I don't understand what it is about, what it excels, what the real uses are, and why there's someone giving time to make this scheme thing.
Same thing could be said about any language. Tell me again why the world really needed Java? (hint: it didn't invent bytecode). Anyway, scheme's got a well-documented history, did start with a pretty specific purpose (implementing the Actor model), found its way to other purposes (teaching general computing), and by virtue of having been around longer than most people around here have been alive, isn't really concerned with judgements on its merits made by you or me. That said, there's probably more scheme implementations than useful scheme apps in the wild.

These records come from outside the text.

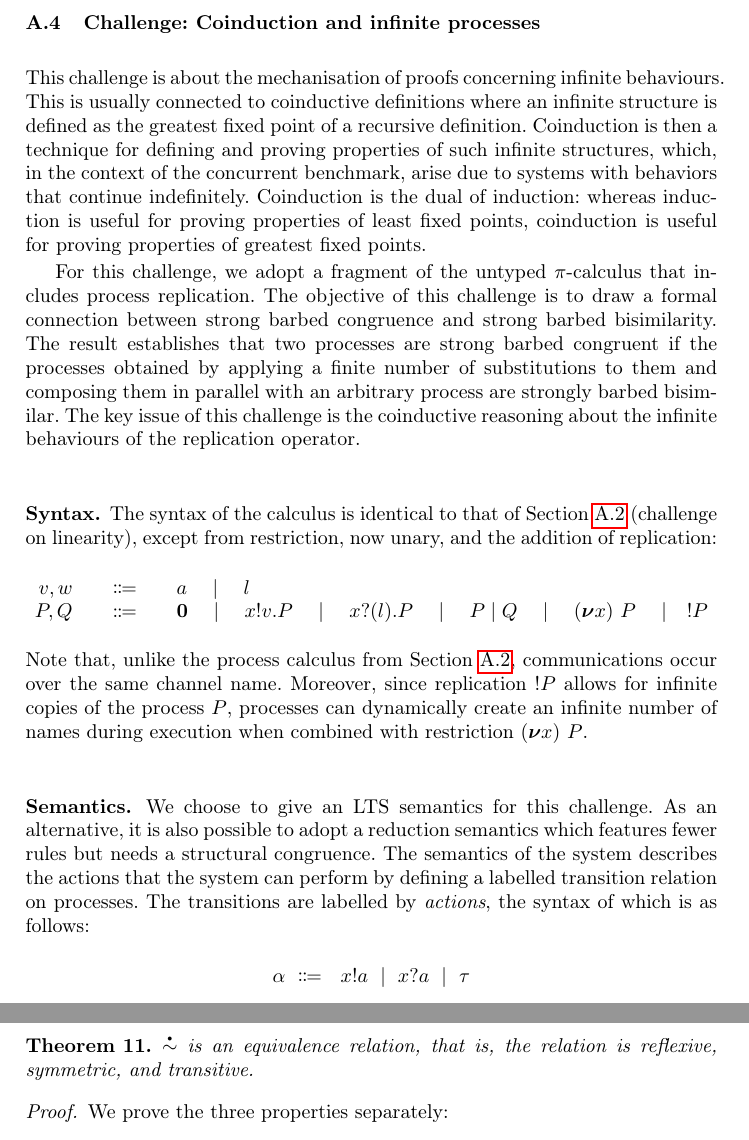
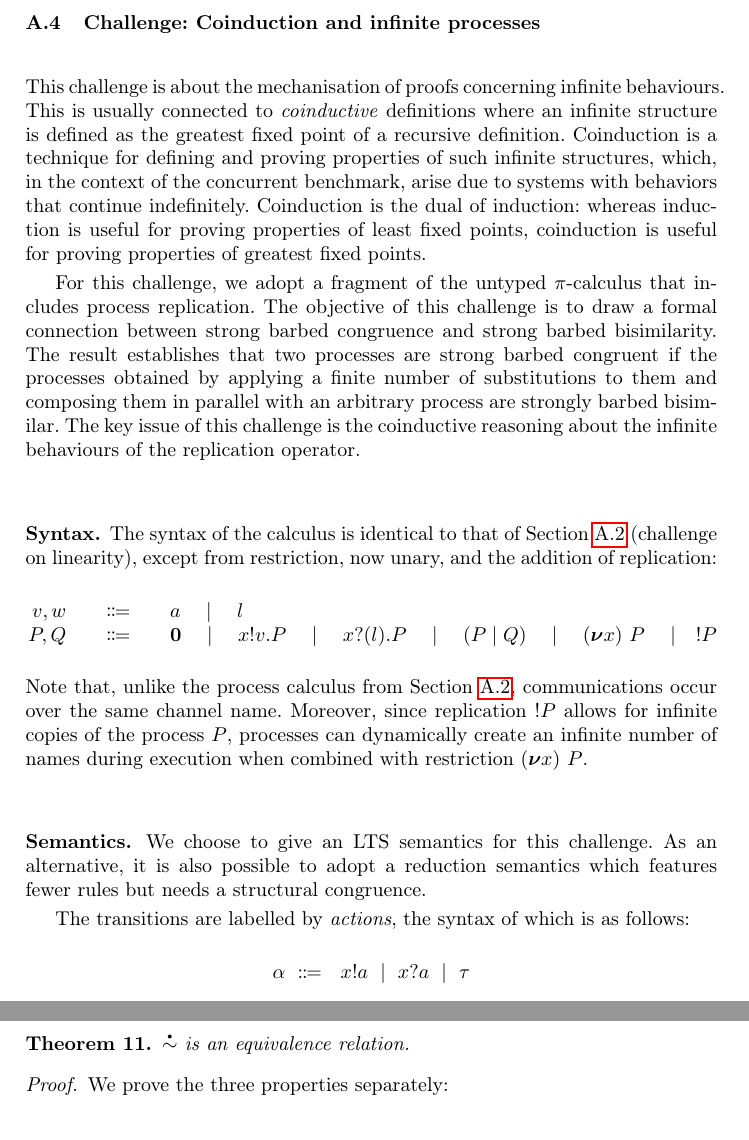
Before and after one commit to concurrentbenchmark/concurrentbenchmark, a LaTeX thesis (paper/paper.tex, which reads challenges/coinduction.tex): two parts of pages 28 and 30 of 31, joined at a grey line, cut so that both start at the same text. Compiled offline with pdfLaTeX.

Commit message:
Backport Alberto's changes to the coinduction challenge.

```diff
--- a/challenges/coinduction.tex
+++ b/challenges/coinduction.tex
@@ -12,11 +12,11 @@ This challenge is  about the mechanisation of proofs concerning infinite behavio
 % coinductive techniques.
 %
 % Coinduction is a proof technique for infinite structures,
-This is usually connected to coinductive definitions where an infinite
+This is usually connected to \emph{coinductive} definitions where an infinite
 structure is defined as the greatest fixed point of a recursive
 definition.
 %
-Coinduction is then a technique for defining and proving properties of
+Coinduction is a technique for defining and proving properties of
 such infinite structures,
 %
 which, in the context of the concurrent benchmark, arise
@@ -63,7 +63,7 @@ replication:
     P,Q & \Coloneqq & \Pend
                \quad \mid\quad \Pout{x}{v}{P}
                \quad \mid\quad \Pin{x}{l}{P}
-               \quad \mid\quad \Ppar{P}{Q}
+               \quad \mid\quad \PBpar{P}{Q}
                \quad \mid\quad \Pres{x}{}{P}
                \quad \mid\quad !P
   \end{array}
@@ -131,9 +131,11 @@ restriction $\Pres{x}{}{P}$.
 \subsubsection{Semantics.} We choose to give an LTS semantics for this
 challenge. As an alternative, it is also possible to adopt a reduction
 semantics which features fewer rules but needs a structural
-congruence. The semantics of the system describes the actions that the
-system can perform by defining a labelled transition relation on
-processes.  The transitions are labelled by \emph{actions}, the syntax
+congruence. %  The semantics of the system describes the actions that the
+% system can perform by defining a labelled transition relation on
+% processes.
+
+The transitions are labelled by \emph{actions}, the syntax
 of which is as follows:
 % \begin{align*}
 %   \alpha := &&& \Aoutf{x}{a} \\
@@ -206,7 +208,7 @@ We say that a relation is a \emph{strong barbed bisimulation} if it satisfies th
 Note that, since our systems have potentially infinite behaviors, and strong barbed bisimilarity is defined as the largest relation that satisfies the conditions, bisimulation cannot be defined inductively.
 
 \begin{theorem}
-  \( \sbbisim{}{} \) is an equivalence relation, that is, the relation is reflexive, symmetric, and transitive.
+  \( \sbbisim{}{} \) is an equivalence relation. %that is, the relation is reflexive, symmetric, and transitive.
 \end{theorem}
 \begin{proof}
   % We need to prove that $\sbbisim{}{}$ is reflexive, symmetric, and
```
Also changed, not shown: paper/paper.tex (+2 -2 lines), challenges/coinduction.tex (10 more changed lines).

Specifically what it's good at is being a lisp implementation that at least until recently was pretty simple (R4RS was just 50 pages, the common lisp hyperspec is over 1000 pages). Even in that small spec, it demands things lisp doesn't, like tailcall elimination and continuations. Some point to that as holding scheme back, but most schemers would claim that they're essential to allow any scheme implementation to express things the essential "scheme way". So go read or watch SICP and realize you're probably not going to be writing a general fixpoint function in java or common lisp anytime soon. Of course you can
write one in Haskell, I dare say even more elegantly, but I'd still say scheme is a tad more approachable.